Seven tips to help you beat the scalpers.

Scoring good seats to the November 8 and 9 U2 shows just scheduled for the Oakland Arena no longer requires long, cold nights camped out in front of some record store or venue. Nowadays, the sleepover tactic can prove downright stupid. Real fans plan ahead. And they use technology to their advantage. A few tips:

1. Register with the fan club. Some big bands want true fans to get first crack at tickets, and will offer presales to registered members of their fan clubs. At a cost of around $20, registered U2 fans got a special password granting access to a secret corner of almost a week prior to the general sale. The catch: fans weren't the only ones passionate enough to plunk down a few extra bucks for access. Scalpers bought multiple fan club memberships under different names and used the access to troll for pay dirt. The system jammed, and real fans fumed.

2. Plan your attack. Scalpers make money off the laziness of concertgoers, so know the ins and outs of the three main ticket-dispersal systems: online, phone, and in person. Bookmark the page and familiarize yourself with its structure. You can even enter payment information ahead of time so the site can process your order in a speedy, seat-saving click. Put the hotline on speed dial. Know where tickets are going on sale, and at what time. Lastly, know your payment options. The buyer's name, shipping address, and billing address often have to match, or you'll be nose-bleeding it with the other rubes who paid double.

3. Take multiple routes. Even simple water molecules take the easiest route downhill, so why are you trying to muscle out a dozen jarheads in front of Tower Records in Emeryville? Get online at work with six of your buddies. Get those same six buddies on the phone to Ticketmaster. Recruit siblings and spouses to help with the total assault on the phone lines, modems, and ticket centers. Communicate via cell phone, and you have a dozen stabs compared to one. Swarm attacks put you in the 98th percentile of effective ticket buyers.

4. Get e-savvy. When the Web floodgates open at 10:00 a.m. on a ticket sale day, hundreds of thousands of fans and scalpers bum-rush the virtual door. The gatekeeper is a character recognition test designed to keep out automated ticket-buying programs. Problem is, everyone gets stuck in the bottleneck. Hit "refresh" in your browser when the word-test page lags. Enter the new word and hit "enter." When the page freezes again, repeat until you get through.

5. Travel to obscure locations. It's the fanboy's dream: The entire world is clamoring for Radiohead tickets, and you're in the basement of some suburban Nordstrom at the most underexposed ticket center in the Western Hemisphere. No lines, no hassle. There aren't that many secret spots anymore, but the experienced advise simply heading inland. Walnut Creek, Concord, Davis -- the farther you are from urban civilization, the fewer people have heard of the Walkmen or Amon Tobin, and the shorter the lines.

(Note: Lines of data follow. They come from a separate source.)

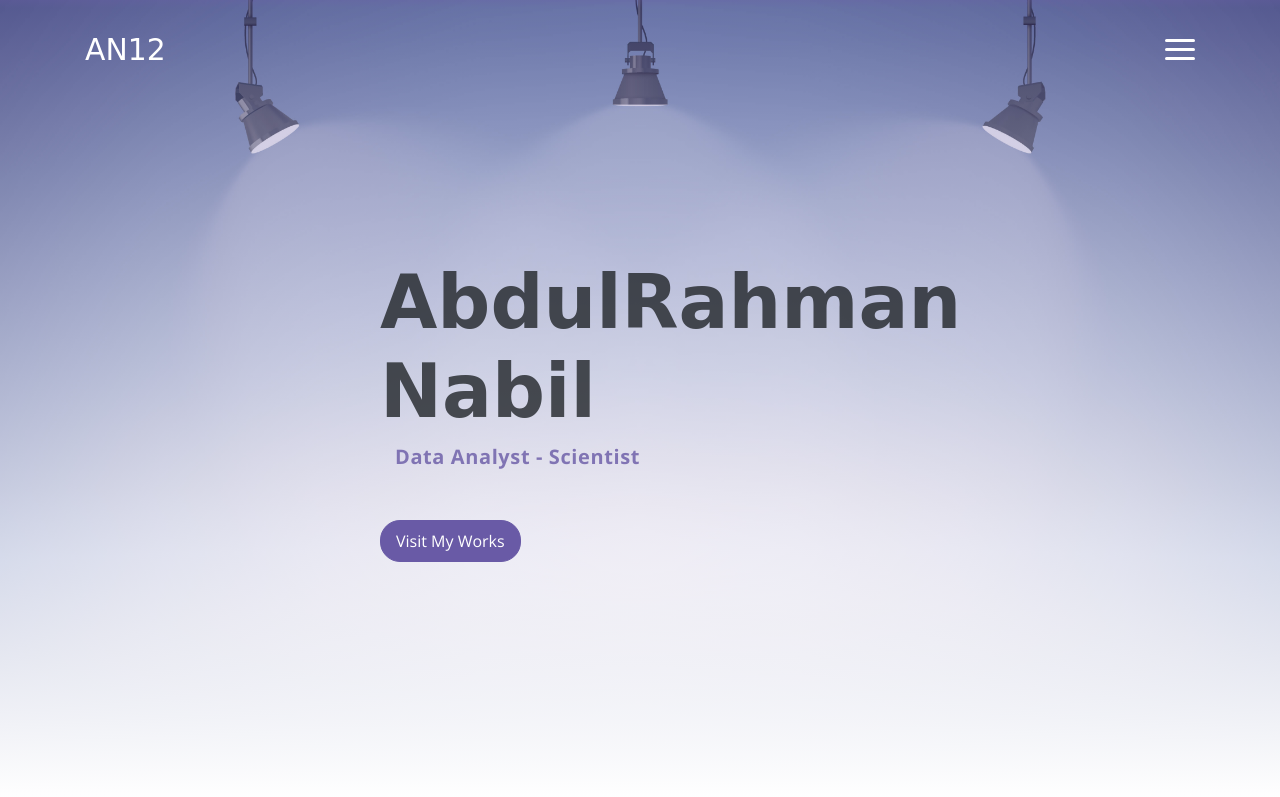
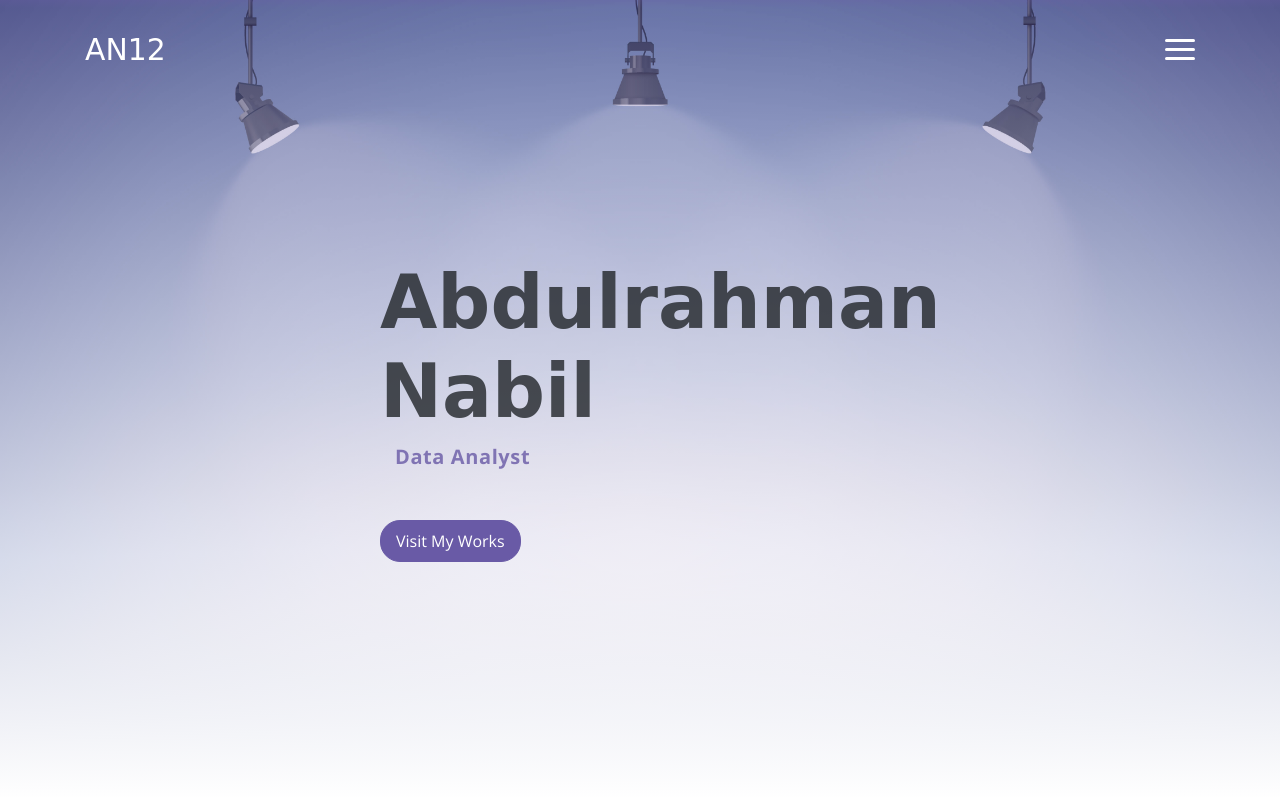
Before and after one commit to Anabil12/An12, a website: page index.html in a window 1280 px wide. Shown: the top 797 px of the page. Drawn offline with nearby package versions, Linux system fonts and the light colour scheme; a web font is replaced by a local one.

Commit message:
change name

```diff
--- a/index.html
+++ b/index.html
@@ -50,10 +50,10 @@
         <div class="header-content container">
             <h1 class="header-title">
                 <!-- <span class="up">HI!</span> -->
-                <span class="down"> AbdulRahman Nabil</span>
+                <span class="down"> Abdulrahman Nabil</span>
             </h1>
             <p style="font-size: 20px;  opacity: .8; margin-top: -10px; margin-bottom: 20px;  color:#695aa6; padding: 8px 15px; font-weight: bold;  " >
-                <b> Data Analyst - Scientist</b> </p>
+                <b> Data Analyst </b> </p>
 
 
          <a  href="#Projects"> <button class="btn btn-primary">Visit My Works  </button></a>
@@ -181,7 +181,7 @@
                         </span>
                     </a>
                 </div>
-            </div><!-- end of row -->
+            </div>
         </div><!-- end of container -->
     </section> <!-- end of portfolio section -->
 
```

6. Seek out competent clerks. So you made it to your remote location, or you were the first in line at Tower Records in San Francisco. You'll still need a Ticketmaster MacGyver to negotiate your transaction amid hundreds of thousands of orders clogging the system. A lot of ticket centers have one guru who knows more than anyone else about scoring seats. Do your homework and make sure he or she is there, or be prepared for the loudspeaker announcement of, "Ummmm, can I get some help at the ticket desk?"

7. Ignore the lemmings. It sounds crazy, but maybe you should try to seek out less-hyped music. For every scalper-frenzied, sold-out superband concert with optional DVD, there are approximately a million unexpected, intimate encounters between fans and their creators. Get indie cred and help feed starving locals. Seek out bands asking $5 at the door. Even if you hate the music, the cost is still a thirtieth of the price of a $150 U2 seat. And you can use the rest to buy rounds for the poor and hungry that Bono is always crooning about.

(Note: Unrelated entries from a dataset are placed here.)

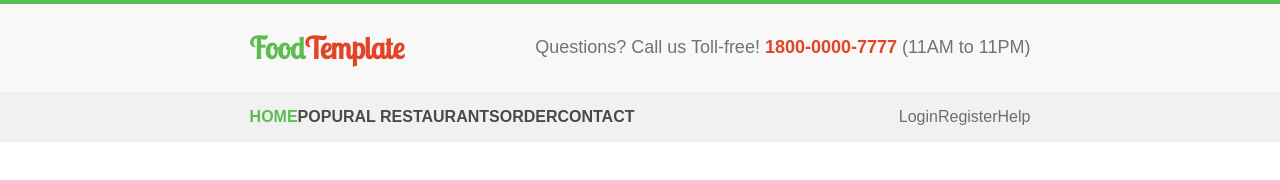
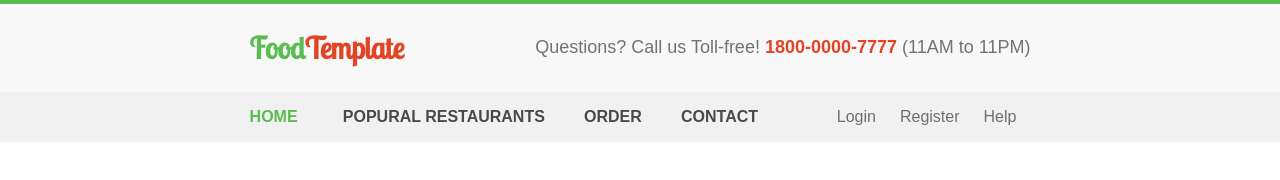
Before and after one commit to Winiarksi/Zadanko1_HTML-CSS, a website: page index.html in a window 1280 px wide. Drawn offline with Linux system fonts and the light colour scheme.

Commit message:
css: add padding for nav

```diff
--- a/sass/style.scss
+++ b/sass/style.scss
@@ -77,10 +77,14 @@ section:nth-of-type(2) {
     list-style-type: none;
 
     li:first-of-type {
+        padding-right: 25px;
+        padding-left: 0px;
         color: $color-main-green;
     }
 
     li {
+        padding-left: 20.2px;
+        padding-right: 19px;
         color: #494949;
     }
 }
@@ -91,4 +95,13 @@ section:nth-of-type(2) {
     font-weight:lighter;
     list-style-type: none;
     color: #6e6e6e;
+
+    li{
+        padding-left: 12px;
+        padding-right: 12px;
+    }
+
+    li:last-of-type{
+        padding-right: 14px;
+    }
 }
```
Also changed, not shown: css/style.css, 1 other file.
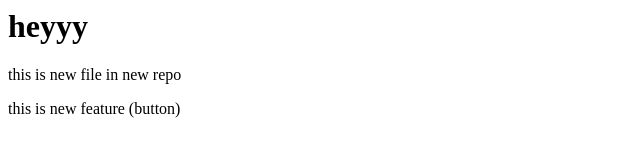
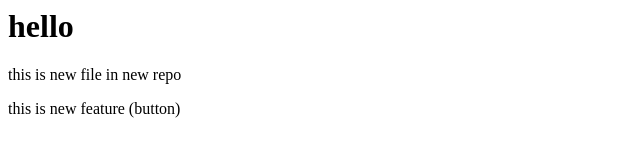
Before and after one commit to aauspicious/localrepo, a plain HTML site: page index.html in a window 1280 px wide. Shown: the full height of the page, 0-640 px from the left. Drawn offline with Linux system fonts and the light colour scheme.

Commit message:
changed hello in main

```diff
--- a/index.html
+++ b/index.html
@@ -1,3 +1,3 @@
-<h1>heyyy</h1>
+<h1>hello</h1>
 <p>this is new file in new repo</p>
 <p> this is new feature (button) </p>
```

Happy hunting. -- D2

Scalping the Scalpers

The ticket industry takes steps to quash illicit resellers -- and take a cut itself.

Artists, venues, and ticket services would love to do business in a scalper-free world. It would mean more money, less fraud, and less bad publicity. So over the last few years, they've beefed up bot detection, toughened ticket-buyer identification, and laid even bigger plans to drain the scalper swamp of its estimated $15-$30 billion in annual revenue.

But to truly end scalping, ticket agencies may basically end up becoming scalpers themselves.

Primary ticket sellers like Ticketmaster have moved into eBay-style auctions and scalper-style ticket resale to scoop up profits that would otherwise go to scalpers. Ticket sellers also are personalizing tickets as the airlines do, making them nontransferable and hence unscalpable.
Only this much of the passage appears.